### Task item
Restate the entries word for word, omitting nothing.

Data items
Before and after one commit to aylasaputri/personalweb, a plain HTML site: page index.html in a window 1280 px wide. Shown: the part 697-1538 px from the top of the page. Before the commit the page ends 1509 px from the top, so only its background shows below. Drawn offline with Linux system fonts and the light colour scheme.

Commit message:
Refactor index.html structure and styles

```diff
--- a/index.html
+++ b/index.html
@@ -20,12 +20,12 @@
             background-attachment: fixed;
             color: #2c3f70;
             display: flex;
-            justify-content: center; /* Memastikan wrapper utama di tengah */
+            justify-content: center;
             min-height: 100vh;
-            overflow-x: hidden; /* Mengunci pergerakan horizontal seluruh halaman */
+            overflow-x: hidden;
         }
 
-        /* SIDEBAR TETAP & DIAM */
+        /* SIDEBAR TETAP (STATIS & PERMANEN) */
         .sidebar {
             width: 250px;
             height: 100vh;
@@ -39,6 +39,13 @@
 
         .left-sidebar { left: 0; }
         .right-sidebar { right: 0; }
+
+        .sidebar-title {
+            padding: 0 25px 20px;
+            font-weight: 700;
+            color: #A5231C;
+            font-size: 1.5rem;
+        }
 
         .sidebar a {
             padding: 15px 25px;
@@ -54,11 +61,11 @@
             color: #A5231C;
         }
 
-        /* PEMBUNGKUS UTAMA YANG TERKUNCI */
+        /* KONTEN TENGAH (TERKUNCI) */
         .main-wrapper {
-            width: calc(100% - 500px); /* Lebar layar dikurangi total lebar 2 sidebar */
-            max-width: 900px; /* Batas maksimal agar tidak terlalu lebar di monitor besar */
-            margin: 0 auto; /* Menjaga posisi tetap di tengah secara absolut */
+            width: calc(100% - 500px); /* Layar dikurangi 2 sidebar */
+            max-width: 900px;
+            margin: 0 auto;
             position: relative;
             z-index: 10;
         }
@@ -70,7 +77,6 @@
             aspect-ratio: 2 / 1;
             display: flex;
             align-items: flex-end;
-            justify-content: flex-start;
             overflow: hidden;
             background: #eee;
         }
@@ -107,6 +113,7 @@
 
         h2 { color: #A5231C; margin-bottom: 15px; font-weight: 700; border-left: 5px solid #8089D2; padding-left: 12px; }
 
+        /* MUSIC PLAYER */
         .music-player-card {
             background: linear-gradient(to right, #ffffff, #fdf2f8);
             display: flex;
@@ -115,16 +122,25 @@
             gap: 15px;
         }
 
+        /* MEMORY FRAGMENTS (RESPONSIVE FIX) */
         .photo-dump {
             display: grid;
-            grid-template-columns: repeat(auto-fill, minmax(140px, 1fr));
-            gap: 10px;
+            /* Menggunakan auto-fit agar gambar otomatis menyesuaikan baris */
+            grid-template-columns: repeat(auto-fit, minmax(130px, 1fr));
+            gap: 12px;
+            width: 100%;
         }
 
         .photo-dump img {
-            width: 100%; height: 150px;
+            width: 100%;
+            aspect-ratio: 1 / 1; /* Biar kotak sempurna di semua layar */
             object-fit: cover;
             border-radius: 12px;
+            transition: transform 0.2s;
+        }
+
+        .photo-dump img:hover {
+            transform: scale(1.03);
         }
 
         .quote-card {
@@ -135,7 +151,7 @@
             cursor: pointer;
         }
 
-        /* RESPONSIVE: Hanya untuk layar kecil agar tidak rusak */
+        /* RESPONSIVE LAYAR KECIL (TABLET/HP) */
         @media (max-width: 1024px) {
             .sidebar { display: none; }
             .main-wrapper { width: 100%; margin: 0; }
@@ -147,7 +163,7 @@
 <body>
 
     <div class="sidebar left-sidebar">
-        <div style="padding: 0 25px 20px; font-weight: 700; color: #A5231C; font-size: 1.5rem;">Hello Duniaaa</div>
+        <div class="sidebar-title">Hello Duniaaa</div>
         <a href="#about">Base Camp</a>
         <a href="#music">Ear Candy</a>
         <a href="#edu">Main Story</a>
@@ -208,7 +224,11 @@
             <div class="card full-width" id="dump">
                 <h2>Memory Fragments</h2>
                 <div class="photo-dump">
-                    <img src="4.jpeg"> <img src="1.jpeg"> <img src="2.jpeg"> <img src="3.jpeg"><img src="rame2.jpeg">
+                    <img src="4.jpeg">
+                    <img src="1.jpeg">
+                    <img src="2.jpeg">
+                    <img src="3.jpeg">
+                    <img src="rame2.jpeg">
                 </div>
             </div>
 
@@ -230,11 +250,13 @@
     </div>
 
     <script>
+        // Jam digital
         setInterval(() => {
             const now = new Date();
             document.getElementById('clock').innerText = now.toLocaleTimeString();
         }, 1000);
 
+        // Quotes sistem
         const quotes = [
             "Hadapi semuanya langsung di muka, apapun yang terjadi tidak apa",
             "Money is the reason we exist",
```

### Answer section
Before and after one commit to aylasaputri/personalweb, a plain HTML site: page index.html in a window 1280 px wide. Shown: the part 697-1538 px from the top of the page. Before the commit the page ends 1509 px from the top, so only its background shows below. Drawn offline with Linux system fonts and the light colour scheme.

Commit message:
Refactor index.html structure and styles

```diff
--- a/index.html
+++ b/index.html
@@ -20,12 +20,12 @@
             background-attachment: fixed;
             color: #2c3f70;
             display: flex;
-            justify-content: center; /* Memastikan wrapper utama di tengah */
+            justify-content: center;
             min-height: 100vh;
-            overflow-x: hidden; /* Mengunci pergerakan horizontal seluruh halaman */
+            overflow-x: hidden;
         }
 
-        /* SIDEBAR TETAP & DIAM */
+        /* SIDEBAR TETAP (STATIS & PERMANEN) */
         .sidebar {
             width: 250px;
             height: 100vh;
@@ -39,6 +39,13 @@
 
         .left-sidebar { left: 0; }
         .right-sidebar { right: 0; }
+
+        .sidebar-title {
+            padding: 0 25px 20px;
+            font-weight: 700;
+            color: #A5231C;
+            font-size: 1.5rem;
+        }
 
         .sidebar a {
             padding: 15px 25px;
@@ -54,11 +61,11 @@
             color: #A5231C;
         }
 
-        /* PEMBUNGKUS UTAMA YANG TERKUNCI */
+        /* KONTEN TENGAH (TERKUNCI) */
         .main-wrapper {
-            width: calc(100% - 500px); /* Lebar layar dikurangi total lebar 2 sidebar */
-            max-width: 900px; /* Batas maksimal agar tidak terlalu lebar di monitor besar */
-            margin: 0 auto; /* Menjaga posisi tetap di tengah secara absolut */
+            width: calc(100% - 500px); /* Layar dikurangi 2 sidebar */
+            max-width: 900px;
+            margin: 0 auto;
             position: relative;
             z-index: 10;
         }
@@ -70,7 +77,6 @@
             aspect-ratio: 2 / 1;
             display: flex;
             align-items: flex-end;
-            justify-content: flex-start;
             overflow: hidden;
             background: #eee;
         }
@@ -107,6 +113,7 @@
 
         h2 { color: #A5231C; margin-bottom: 15px; font-weight: 700; border-left: 5px solid #8089D2; padding-left: 12px; }
 
+        /* MUSIC PLAYER */
         .music-player-card {
             background: linear-gradient(to right, #ffffff, #fdf2f8);
             display: flex;
@@ -115,16 +122,25 @@
             gap: 15px;
         }
 
+        /* MEMORY FRAGMENTS (RESPONSIVE FIX) */
         .photo-dump {
             display: grid;
-            grid-template-columns: repeat(auto-fill, minmax(140px, 1fr));
-            gap: 10px;
+            /* Menggunakan auto-fit agar gambar otomatis menyesuaikan baris */
+            grid-template-columns: repeat(auto-fit, minmax(130px, 1fr));
+            gap: 12px;
+            width: 100%;
         }
 
         .photo-dump img {
-            width: 100%; height: 150px;
+            width: 100%;
+            aspect-ratio: 1 / 1; /* Biar kotak sempurna di semua layar */
             object-fit: cover;
             border-radius: 12px;
+            transition: transform 0.2s;
+        }
+
+        .photo-dump img:hover {
+            transform: scale(1.03);
         }
 
         .quote-card {
@@ -135,7 +151,7 @@
             cursor: pointer;
         }
 
-        /* RESPONSIVE: Hanya untuk layar kecil agar tidak rusak */
+        /* RESPONSIVE LAYAR KECIL (TABLET/HP) */
         @media (max-width: 1024px) {
             .sidebar { display: none; }
             .main-wrapper { width: 100%; margin: 0; }
@@ -147,7 +163,7 @@
 <body>
 
     <div class="sidebar left-sidebar">
-        <div style="padding: 0 25px 20px; font-weight: 700; color: #A5231C; font-size: 1.5rem;">Hello Duniaaa</div>
+        <div class="sidebar-title">Hello Duniaaa</div>
         <a href="#about">Base Camp</a>
         <a href="#music">Ear Candy</a>
         <a href="#edu">Main Story</a>
@@ -208,7 +224,11 @@
             <div class="card full-width" id="dump">
                 <h2>Memory Fragments</h2>
                 <div class="photo-dump">
-                    <img src="4.jpeg"> <img src="1.jpeg"> <img src="2.jpeg"> <img src="3.jpeg"><img src="rame2.jpeg">
+                    <img src="4.jpeg">
+                    <img src="1.jpeg">
+                    <img src="2.jpeg">
+                    <img src="3.jpeg">
+                    <img src="rame2.jpeg">
                 </div>
             </div>
 
@@ -230,11 +250,13 @@
     </div>
 
     <script>
+        // Jam digital
         setInterval(() => {
             const now = new Date();
             document.getElementById('clock').innerText = now.toLocaleTimeString();
         }, 1000);
 
+        // Quotes sistem
         const quotes = [
             "Hadapi semuanya langsung di muka, apapun yang terjadi tidak apa",
             "Money is the reason we exist",
```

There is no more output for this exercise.